◆ Records provided ◆
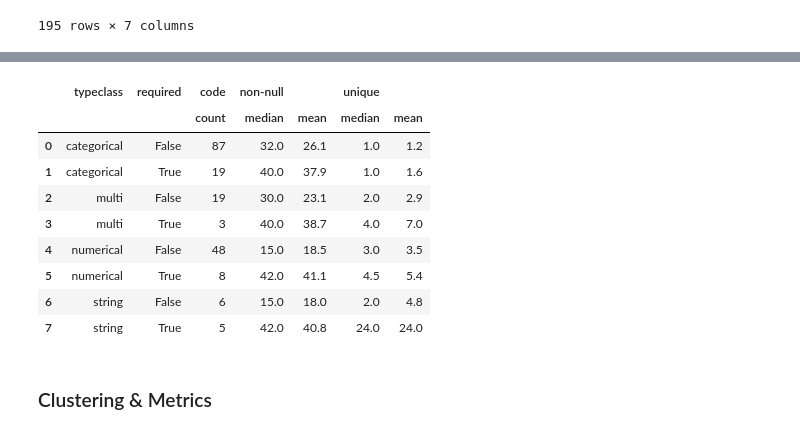
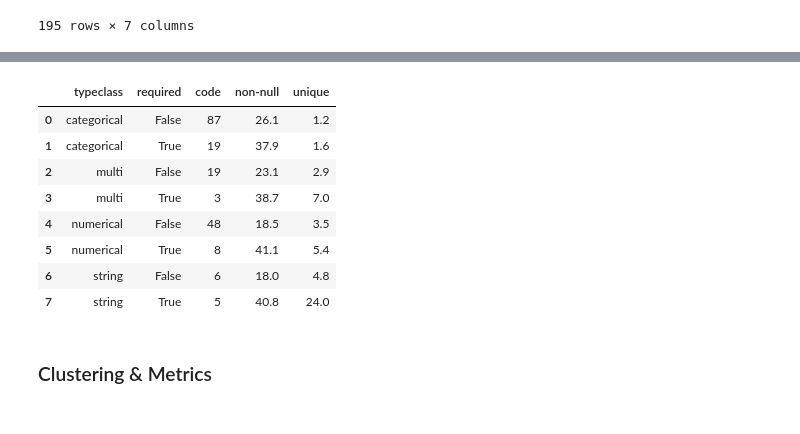
Before and after one commit to hd-code/ma-product-clustering, a Jupyter notebook: cluster-analysis/notebooks/clustering/2-phones.ipynb, the cells around one changed output, grey strips where cells are left out. Cells and saved outputs as stored; diff of their text form; code cells hidden in the pictures.

```diff
--- a/cluster-analysis/notebooks/clustering/2-phones.ipynb
+++ b/cluster-analysis/notebooks/clustering/2-phones.ipynb
@@ -138,21 +153,20 @@ attr_df.sort_values(["required", "non-null"], ascending=[False, False])
 # %%
 cols = ["code", "typeclass", "required", "non-null", "unique"]
 attr_df[cols].groupby(["typeclass", "required"]).agg({
     "code": "count",
-    "non-null": ["median", "mean"],
-    "unique": ["median", "mean"],
+    "non-null": "mean",
+    "unique": "mean",
 }).reset_index().round(1)
 # %% [output]
-|  | typeclass | required | code | non-null |  | unique |  |
-|  |  |  | count | median | mean | median | mean |
-| 0 | categorical | False | 87 | 32.0 | 26.1 | 1.0 | 1.2 |
-| 1 | categorical | True | 19 | 40.0 | 37.9 | 1.0 | 1.6 |
-| 2 | multi | False | 19 | 30.0 | 23.1 | 2.0 | 2.9 |
-| 3 | multi | True | 3 | 40.0 | 38.7 | 4.0 | 7.0 |
-| 4 | numerical | False | 48 | 15.0 | 18.5 | 3.0 | 3.5 |
-| 5 | numerical | True | 8 | 42.0 | 41.1 | 4.5 | 5.4 |
-| 6 | string | False | 6 | 15.0 | 18.0 | 2.0 | 4.8 |
-| 7 | string | True | 5 | 42.0 | 40.8 | 24.0 | 24.0 |
+|  | typeclass | required | code | non-null | unique |
+| 0 | categorical | False | 87 | 26.1 | 1.2 |
+| 1 | categorical | True | 19 | 37.9 | 1.6 |
+| 2 | multi | False | 19 | 23.1 | 2.9 |
+| 3 | multi | True | 3 | 38.7 | 7.0 |
+| 4 | numerical | False | 48 | 18.5 | 3.5 |
+| 5 | numerical | True | 8 | 41.1 | 5.4 |
+| 6 | string | False | 6 | 18.0 | 4.8 |
+| 7 | string | True | 5 | 40.8 | 24.0 |
 # %% [markdown]
 ### Clustering & Metrics
 # %%
```
Also changed, not shown: parts of 15 cells of this notebook, 2 other files.
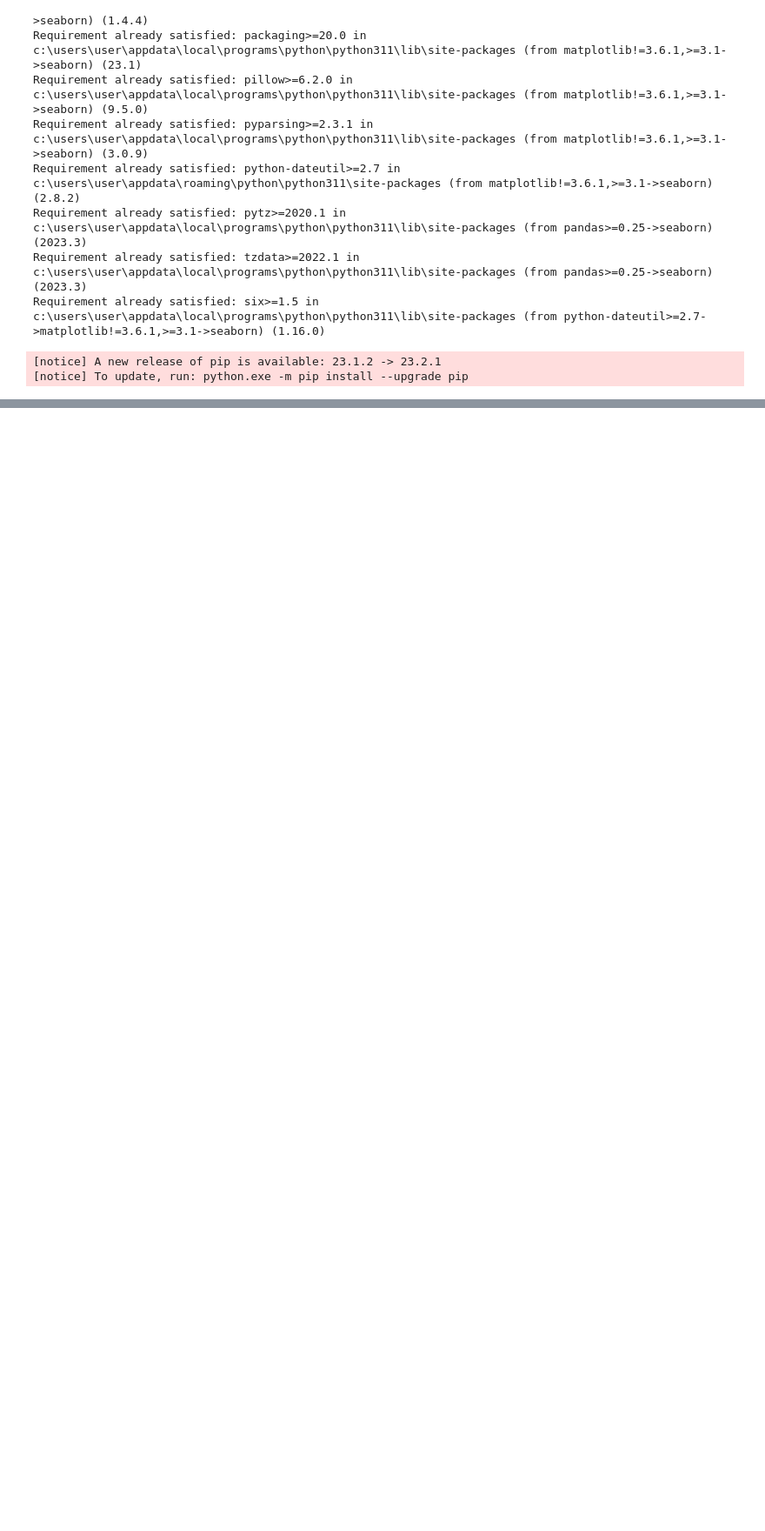
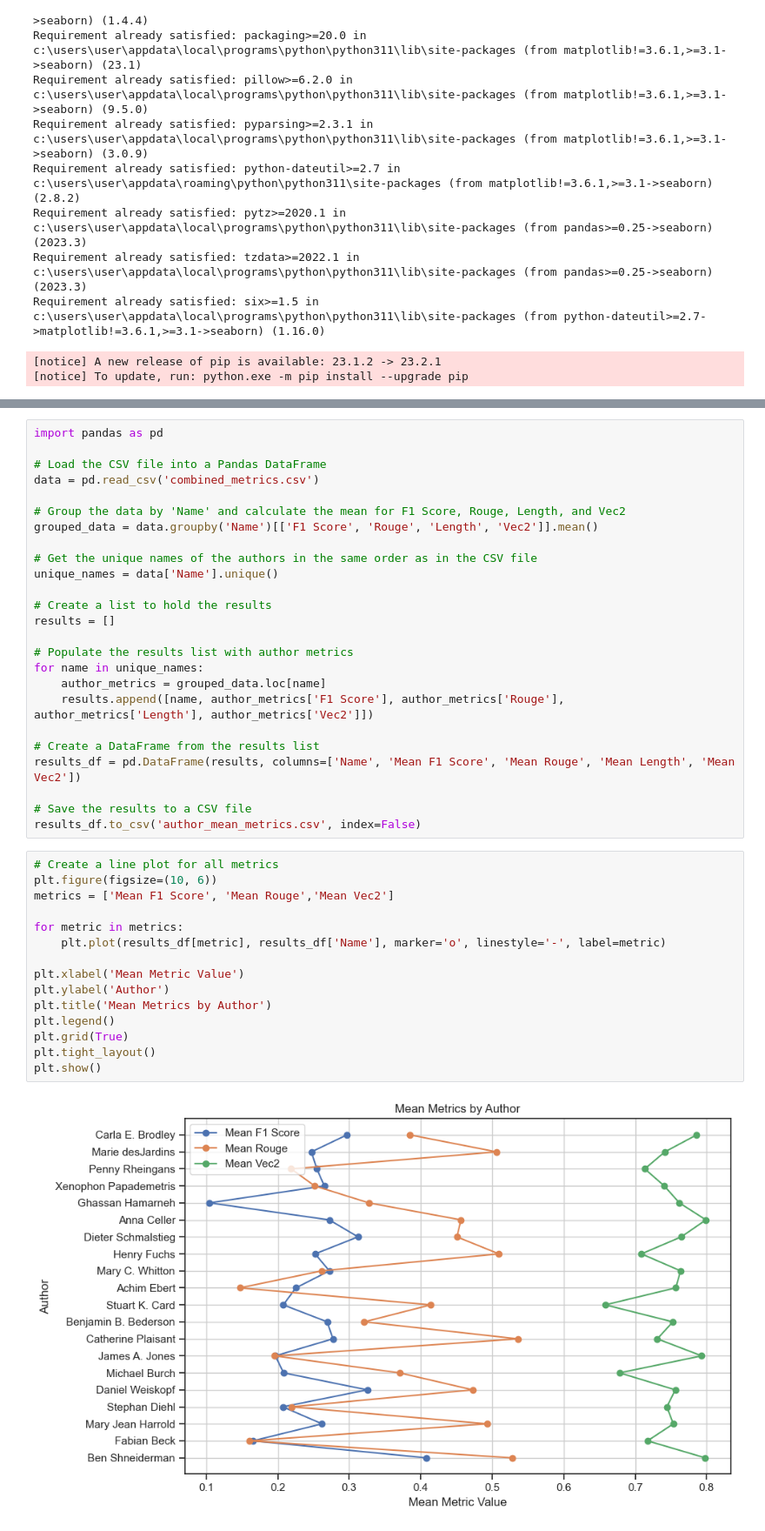
Before and after one commit to jonidamukaj/testing_LLMs, a Jupyter notebook: testing/paragraph1/turbo/Combine/Random/Davinci_CombineRandom.ipynb, the cells around one changed output, grey strips where cells are left out. Shown at 87% size. Cells and saved outputs as stored; diff of their text form; blank space fills up the shorter version.

```diff
--- a/testing/paragraph1/turbo/Combine/Random/Davinci_CombineRandom.ipynb
+++ b/testing/paragraph1/turbo/Combine/Random/Davinci_CombineRandom.ipynb
@@ -151,0 +110,42 @@ TypeError: '<' not supported between instances of 'float' and 'str'
+# %%
+import pandas as pd
+
+# Load the CSV file into a Pandas DataFrame
+data = pd.read_csv('combined_metrics.csv')
+
+# Group the data by 'Name' and calculate the mean for F1 Score, Rouge, Length, and Vec2
+grouped_data = data.groupby('Name')[['F1 Score', 'Rouge', 'Length', 'Vec2']].mean()
+
+# Get the unique names of the authors in the same order as in the CSV file
+unique_names = data['Name'].unique()
+
+# Create a list to hold the results
+results = []
+
+# Populate the results list with author metrics
+for name in unique_names:
+    author_metrics = grouped_data.loc[name]
+    results.append([name, author_metrics['F1 Score'], author_metrics['Rouge'], author_metrics['Length'], author_metrics['Vec2']])
+
+# Create a DataFrame from the results list
+results_df = pd.DataFrame(results, columns=['Name', 'Mean F1 Score', 'Mean Rouge', 'Mean Length', 'Mean Vec2'])
+
+# Save the results to a CSV file
+results_df.to_csv('author_mean_metrics.csv', index=False)
+# %%
+# Create a line plot for all metrics
+plt.figure(figsize=(10, 6))
+metrics = ['Mean F1 Score', 'Mean Rouge','Mean Vec2']
+
+for metric in metrics:
+    plt.plot(results_df[metric], results_df['Name'], marker='o', linestyle='-', label=metric)
+
+plt.xlabel('Mean Metric Value')
+plt.ylabel('Author')
+plt.title('Mean Metrics by Author')
+plt.legend()
+plt.grid(True)
+plt.tight_layout()
+plt.show()
+# %% [output]
+[figure, added]
```
Also changed, not shown: parts of 1 cell of this notebook.
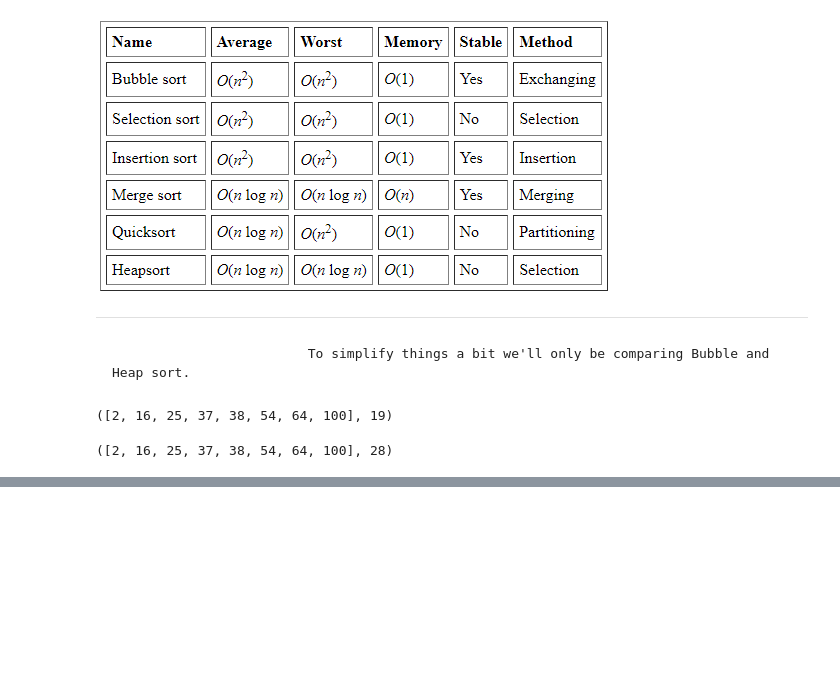
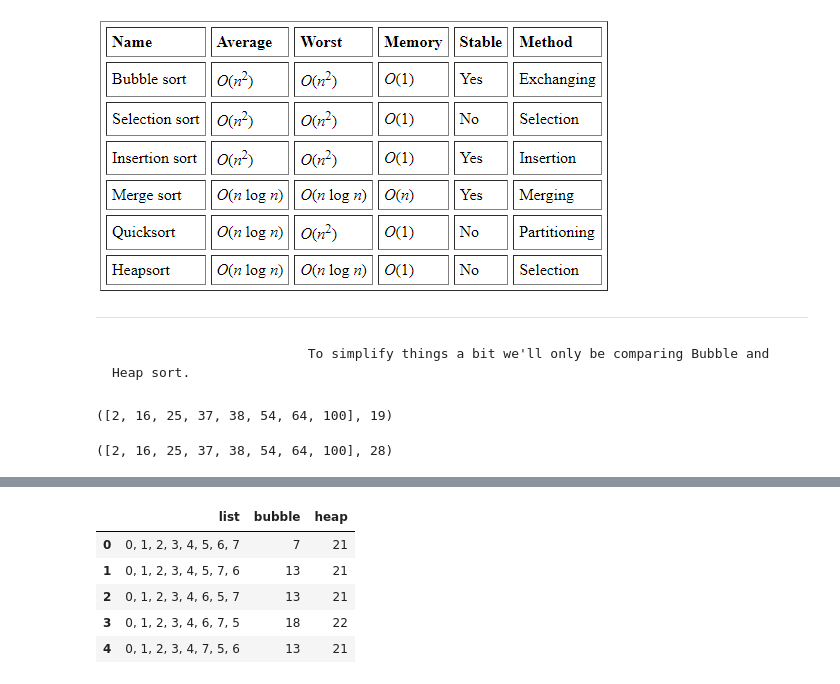
Before and after one commit to NatanTrosmanGMIT/GraphTheory, a Jupyter notebook: Heapsort.ipynb, the cells around one changed output, grey strips where cells are left out. Saved outputs shown, nothing was run; the diff lists cells and outputs as text; code cells hidden in the pictures; blank space fills up the shorter version.

```diff
--- a/Heapsort.ipynb
+++ b/Heapsort.ipynb
@@ -487,0 +495,9 @@ df.describe()
+# %%
+df.head()
+# %% [output]
+|  | list | bubble | heap |
+| 0 | 0, 1, 2, 3, 4, 5, 6, 7 | 7 | 21 |
+| 1 | 0, 1, 2, 3, 4, 5, 7, 6 | 13 | 21 |
+| 2 | 0, 1, 2, 3, 4, 6, 5, 7 | 13 | 21 |
+| 3 | 0, 1, 2, 3, 4, 6, 7, 5 | 18 | 22 |
+| 4 | 0, 1, 2, 3, 4, 7, 5, 6 | 13 | 21 |
```
Also changed, not shown: parts of 12 cells of this notebook.
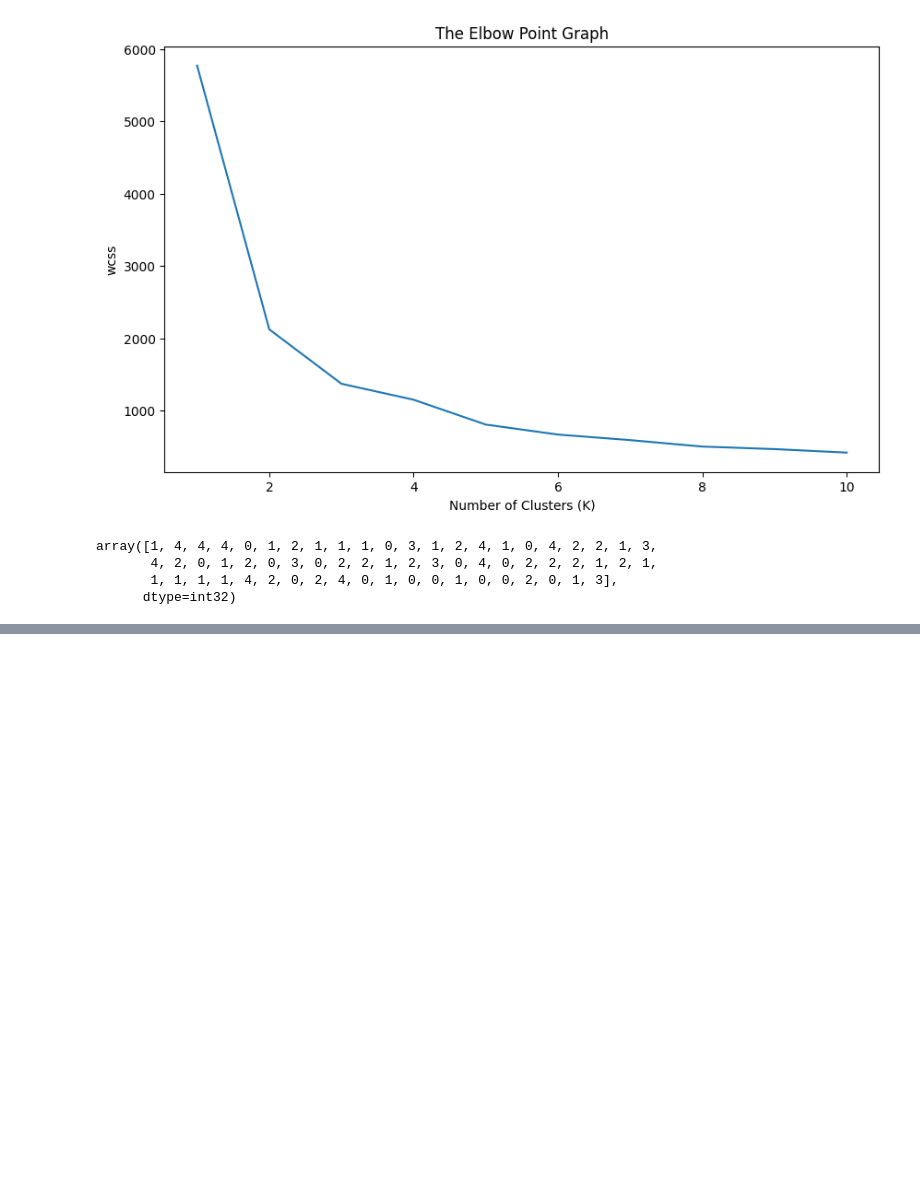
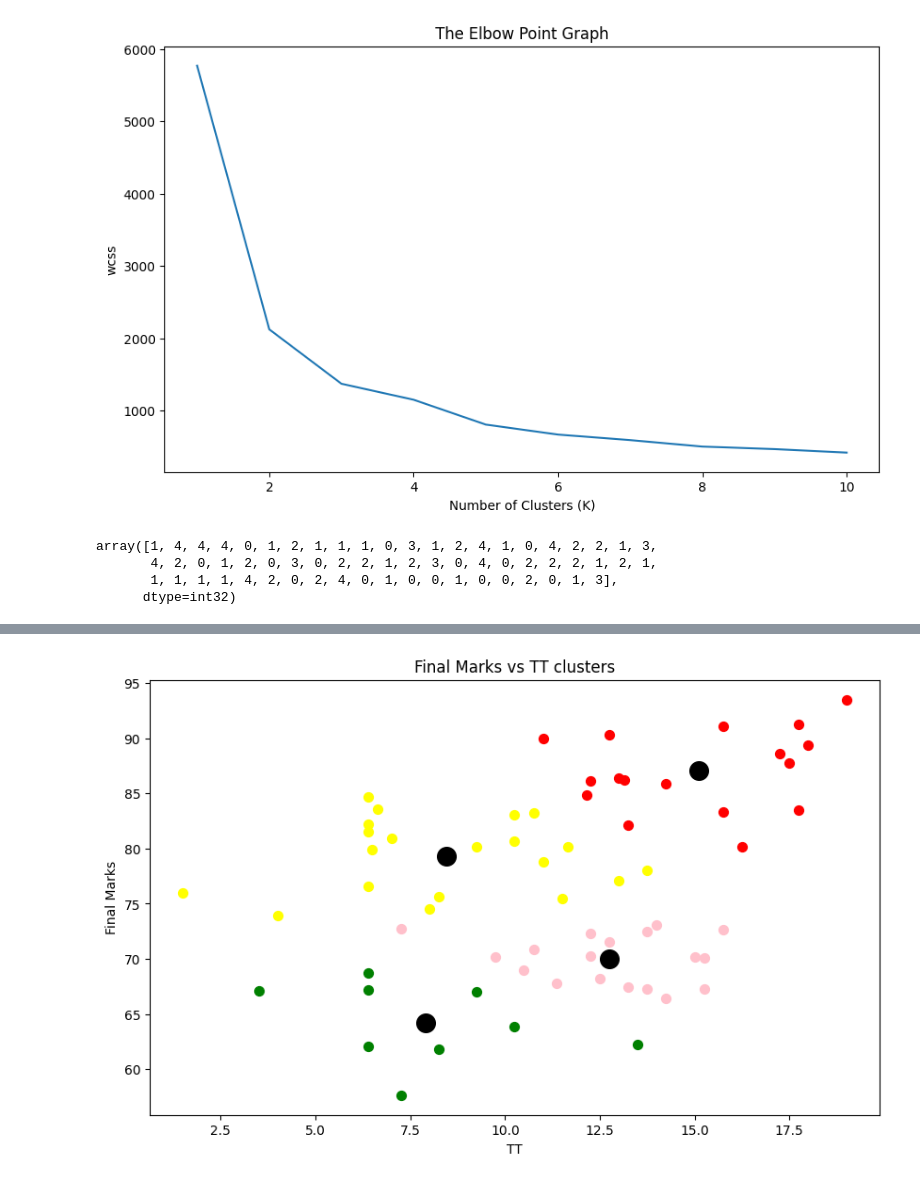
Before and after one commit to hussain00/PDS-Project, a Jupyter notebook: Project_2.ipynb, the cells around one changed output, grey strips where cells are left out. Cells and saved outputs as stored; diff of their text form; code cells hidden in the pictures; blank space fills up the shorter version.

```diff
--- a/Project_2.ipynb
+++ b/Project_2.ipynb
@@ -263,0 +295,14 @@ plt.show()
+# %%
+plt.figure(figsize=(10,6))
+plt.scatter(X1[Y3==0,0], X1[Y3==0,1], s=50, c='red', label='Cluster 1')
+plt.scatter(X1[Y3==1,0], X1[Y3==1,1], s=50, c='pink', label='Cluster 2')
+plt.scatter(X1[Y3==2,0], X1[Y3==2,1], s=50, c='yellow', label='Cluster 3')
+plt.scatter(X1[Y3==3,0], X1[Y3==3,1], s=50, c='green', label='Cluster 4')
+
+plt.scatter(kmeans.cluster_centers_[:,0], kmeans.cluster_centers_[:,1], s=200, c='black', label='Centroids')
+plt.title('Final Marks vs TT clusters')
+plt.xlabel('TT')
+plt.ylabel('Final Marks')
+plt.show()
+# %% [output]
+[figure, added]
```
Also changed, not shown: parts of 4 cells of this notebook.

◆ What the task asks ◆
Extract each line from the listing that holds the word "median".

◆ Result ◆
-    "non-null": ["median", "mean"],
-    "unique": ["median", "mean"],
-|  |  |  | count | median | mean | median | mean |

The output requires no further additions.